[Change listing data]
= Beginning of Section =
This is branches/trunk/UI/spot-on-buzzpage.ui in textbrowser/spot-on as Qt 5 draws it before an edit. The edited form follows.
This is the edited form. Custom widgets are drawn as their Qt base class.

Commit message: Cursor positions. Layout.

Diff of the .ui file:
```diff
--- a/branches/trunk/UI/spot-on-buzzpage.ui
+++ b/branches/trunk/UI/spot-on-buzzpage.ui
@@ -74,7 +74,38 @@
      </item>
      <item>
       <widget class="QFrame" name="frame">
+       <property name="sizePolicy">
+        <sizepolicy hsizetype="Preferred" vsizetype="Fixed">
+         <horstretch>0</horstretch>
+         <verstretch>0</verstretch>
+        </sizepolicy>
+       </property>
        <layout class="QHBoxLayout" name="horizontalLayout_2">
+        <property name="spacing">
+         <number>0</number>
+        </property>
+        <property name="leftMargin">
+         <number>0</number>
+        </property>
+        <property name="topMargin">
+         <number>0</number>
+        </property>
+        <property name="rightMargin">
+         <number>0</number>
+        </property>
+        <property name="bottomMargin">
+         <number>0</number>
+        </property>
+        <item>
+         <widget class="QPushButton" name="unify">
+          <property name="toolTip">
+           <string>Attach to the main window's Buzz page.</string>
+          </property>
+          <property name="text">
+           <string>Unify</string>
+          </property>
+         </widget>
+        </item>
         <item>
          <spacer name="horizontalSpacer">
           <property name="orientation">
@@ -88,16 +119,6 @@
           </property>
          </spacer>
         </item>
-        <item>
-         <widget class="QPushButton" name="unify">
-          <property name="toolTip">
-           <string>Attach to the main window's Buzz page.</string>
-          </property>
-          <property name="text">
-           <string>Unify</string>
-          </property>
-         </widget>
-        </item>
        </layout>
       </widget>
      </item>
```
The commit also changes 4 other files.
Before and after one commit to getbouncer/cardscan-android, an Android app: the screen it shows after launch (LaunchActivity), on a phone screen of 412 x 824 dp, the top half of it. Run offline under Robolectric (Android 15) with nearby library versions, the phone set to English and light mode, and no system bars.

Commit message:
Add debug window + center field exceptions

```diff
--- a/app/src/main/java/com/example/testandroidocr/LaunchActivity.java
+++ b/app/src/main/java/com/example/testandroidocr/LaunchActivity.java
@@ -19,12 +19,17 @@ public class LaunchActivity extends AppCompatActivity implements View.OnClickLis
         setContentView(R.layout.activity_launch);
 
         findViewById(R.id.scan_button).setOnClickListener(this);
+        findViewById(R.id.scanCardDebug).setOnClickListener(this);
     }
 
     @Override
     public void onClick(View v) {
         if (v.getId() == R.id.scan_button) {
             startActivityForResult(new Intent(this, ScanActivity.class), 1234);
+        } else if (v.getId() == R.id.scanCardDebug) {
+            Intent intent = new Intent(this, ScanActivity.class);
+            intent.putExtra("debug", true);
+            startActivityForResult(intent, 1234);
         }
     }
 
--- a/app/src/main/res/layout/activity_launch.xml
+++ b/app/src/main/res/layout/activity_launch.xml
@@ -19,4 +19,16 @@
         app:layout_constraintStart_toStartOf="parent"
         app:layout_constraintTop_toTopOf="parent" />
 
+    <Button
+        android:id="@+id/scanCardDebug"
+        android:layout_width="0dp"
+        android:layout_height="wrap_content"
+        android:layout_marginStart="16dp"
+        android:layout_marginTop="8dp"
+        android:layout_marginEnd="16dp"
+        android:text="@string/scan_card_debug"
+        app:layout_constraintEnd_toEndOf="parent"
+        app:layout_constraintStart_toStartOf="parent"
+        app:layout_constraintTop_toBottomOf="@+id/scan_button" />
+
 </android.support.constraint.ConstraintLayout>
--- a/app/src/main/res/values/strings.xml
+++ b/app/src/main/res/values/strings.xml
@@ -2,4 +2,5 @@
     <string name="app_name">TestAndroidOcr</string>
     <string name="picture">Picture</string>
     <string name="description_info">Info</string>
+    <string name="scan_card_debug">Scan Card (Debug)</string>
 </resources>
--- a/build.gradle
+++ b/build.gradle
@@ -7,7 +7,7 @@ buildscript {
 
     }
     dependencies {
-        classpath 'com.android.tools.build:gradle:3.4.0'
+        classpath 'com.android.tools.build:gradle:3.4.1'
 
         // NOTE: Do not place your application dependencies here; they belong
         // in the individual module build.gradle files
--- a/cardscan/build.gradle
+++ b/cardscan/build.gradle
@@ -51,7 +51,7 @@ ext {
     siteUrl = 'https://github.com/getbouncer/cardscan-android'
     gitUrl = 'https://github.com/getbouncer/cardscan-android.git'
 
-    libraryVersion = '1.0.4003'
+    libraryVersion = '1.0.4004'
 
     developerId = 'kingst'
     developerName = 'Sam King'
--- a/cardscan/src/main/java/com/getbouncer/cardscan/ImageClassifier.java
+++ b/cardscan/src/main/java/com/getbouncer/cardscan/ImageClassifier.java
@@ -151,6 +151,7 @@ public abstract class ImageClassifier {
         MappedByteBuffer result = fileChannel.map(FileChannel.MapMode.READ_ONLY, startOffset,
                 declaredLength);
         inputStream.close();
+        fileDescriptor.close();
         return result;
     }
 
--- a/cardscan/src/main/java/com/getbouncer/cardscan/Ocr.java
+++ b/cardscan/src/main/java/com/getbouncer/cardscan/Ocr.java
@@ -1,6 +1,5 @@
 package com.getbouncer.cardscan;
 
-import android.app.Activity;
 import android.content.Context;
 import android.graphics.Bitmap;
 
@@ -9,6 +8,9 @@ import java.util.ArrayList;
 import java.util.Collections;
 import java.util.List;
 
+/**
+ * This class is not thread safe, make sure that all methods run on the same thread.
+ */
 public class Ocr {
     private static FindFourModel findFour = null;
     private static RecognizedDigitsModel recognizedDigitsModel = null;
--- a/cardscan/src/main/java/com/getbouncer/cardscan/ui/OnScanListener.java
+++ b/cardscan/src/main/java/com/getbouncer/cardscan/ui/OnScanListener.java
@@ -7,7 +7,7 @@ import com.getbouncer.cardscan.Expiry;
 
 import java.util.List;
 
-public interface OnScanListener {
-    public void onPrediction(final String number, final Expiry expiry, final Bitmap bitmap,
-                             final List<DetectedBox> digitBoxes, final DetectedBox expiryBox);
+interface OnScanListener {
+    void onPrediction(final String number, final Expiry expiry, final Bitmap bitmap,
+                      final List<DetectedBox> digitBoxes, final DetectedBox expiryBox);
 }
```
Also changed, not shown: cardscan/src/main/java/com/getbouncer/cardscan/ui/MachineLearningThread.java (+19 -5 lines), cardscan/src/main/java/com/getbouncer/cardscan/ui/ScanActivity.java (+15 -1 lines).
= End of Section =
= Beginning of Section =
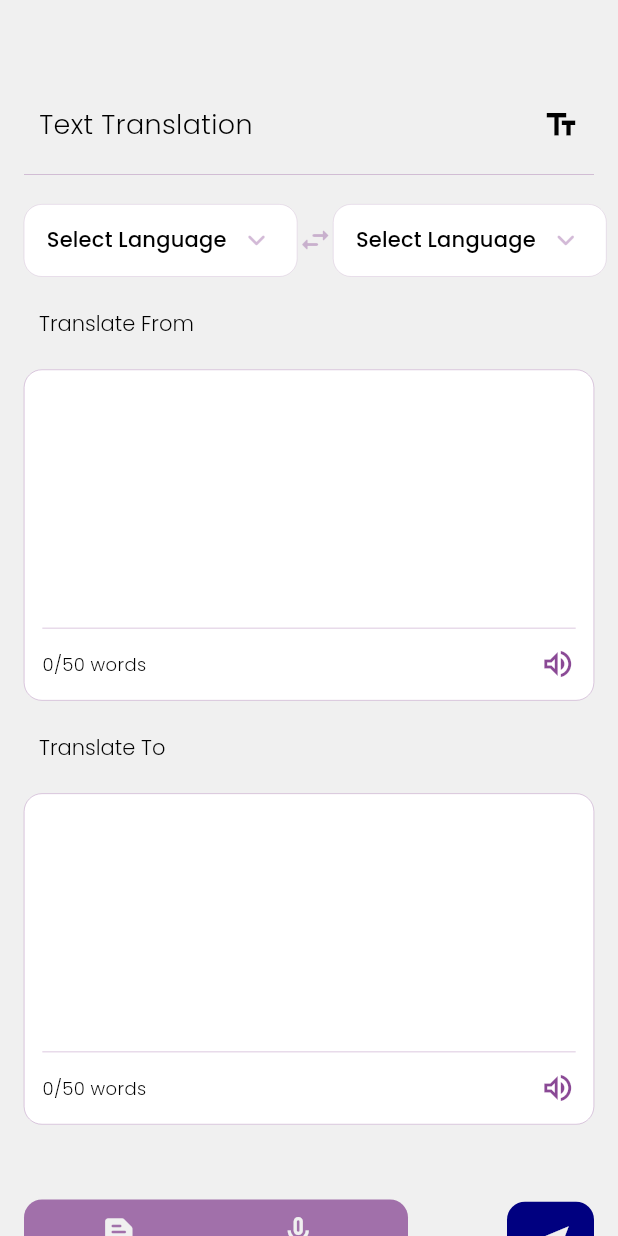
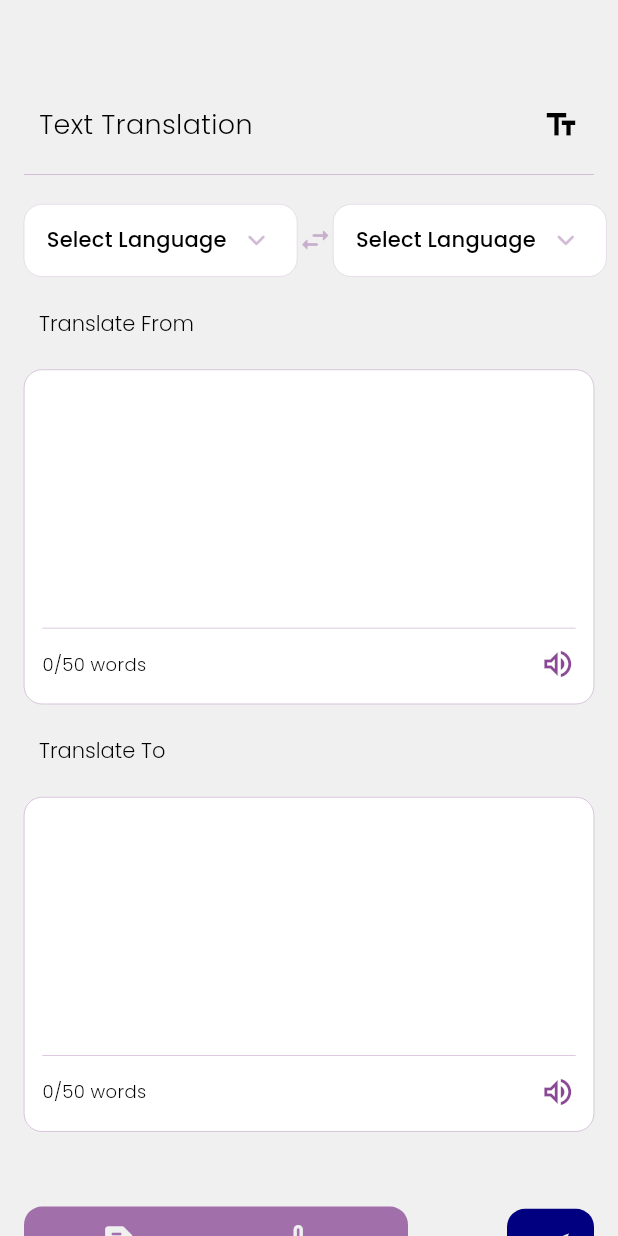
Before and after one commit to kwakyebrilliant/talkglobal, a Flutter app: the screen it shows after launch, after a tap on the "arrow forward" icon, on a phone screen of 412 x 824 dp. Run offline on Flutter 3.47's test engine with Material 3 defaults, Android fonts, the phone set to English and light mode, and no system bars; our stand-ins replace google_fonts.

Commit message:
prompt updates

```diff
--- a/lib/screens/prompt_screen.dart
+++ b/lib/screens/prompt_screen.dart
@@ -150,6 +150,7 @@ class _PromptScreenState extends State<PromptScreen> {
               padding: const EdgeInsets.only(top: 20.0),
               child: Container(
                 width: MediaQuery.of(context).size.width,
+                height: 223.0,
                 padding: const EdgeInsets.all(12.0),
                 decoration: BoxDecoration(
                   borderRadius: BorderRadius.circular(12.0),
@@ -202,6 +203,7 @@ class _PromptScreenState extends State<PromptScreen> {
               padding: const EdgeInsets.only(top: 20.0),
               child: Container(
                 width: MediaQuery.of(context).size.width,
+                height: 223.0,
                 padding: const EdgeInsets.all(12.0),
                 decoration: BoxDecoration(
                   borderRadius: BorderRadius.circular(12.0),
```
= End of Section =
**Prompt**
The result should be every line that contains "import", copied from the entries.

**Answer section**
-import android.app.Activity;
 import android.content.Context;
 import android.graphics.Bitmap;
@@ -9,6 +8,9 @@ import java.util.ArrayList;
 import java.util.Collections;
 import java.util.List;
@@ -7,7 +7,7 @@ import com.getbouncer.cardscan.Expiry;
 import java.util.List;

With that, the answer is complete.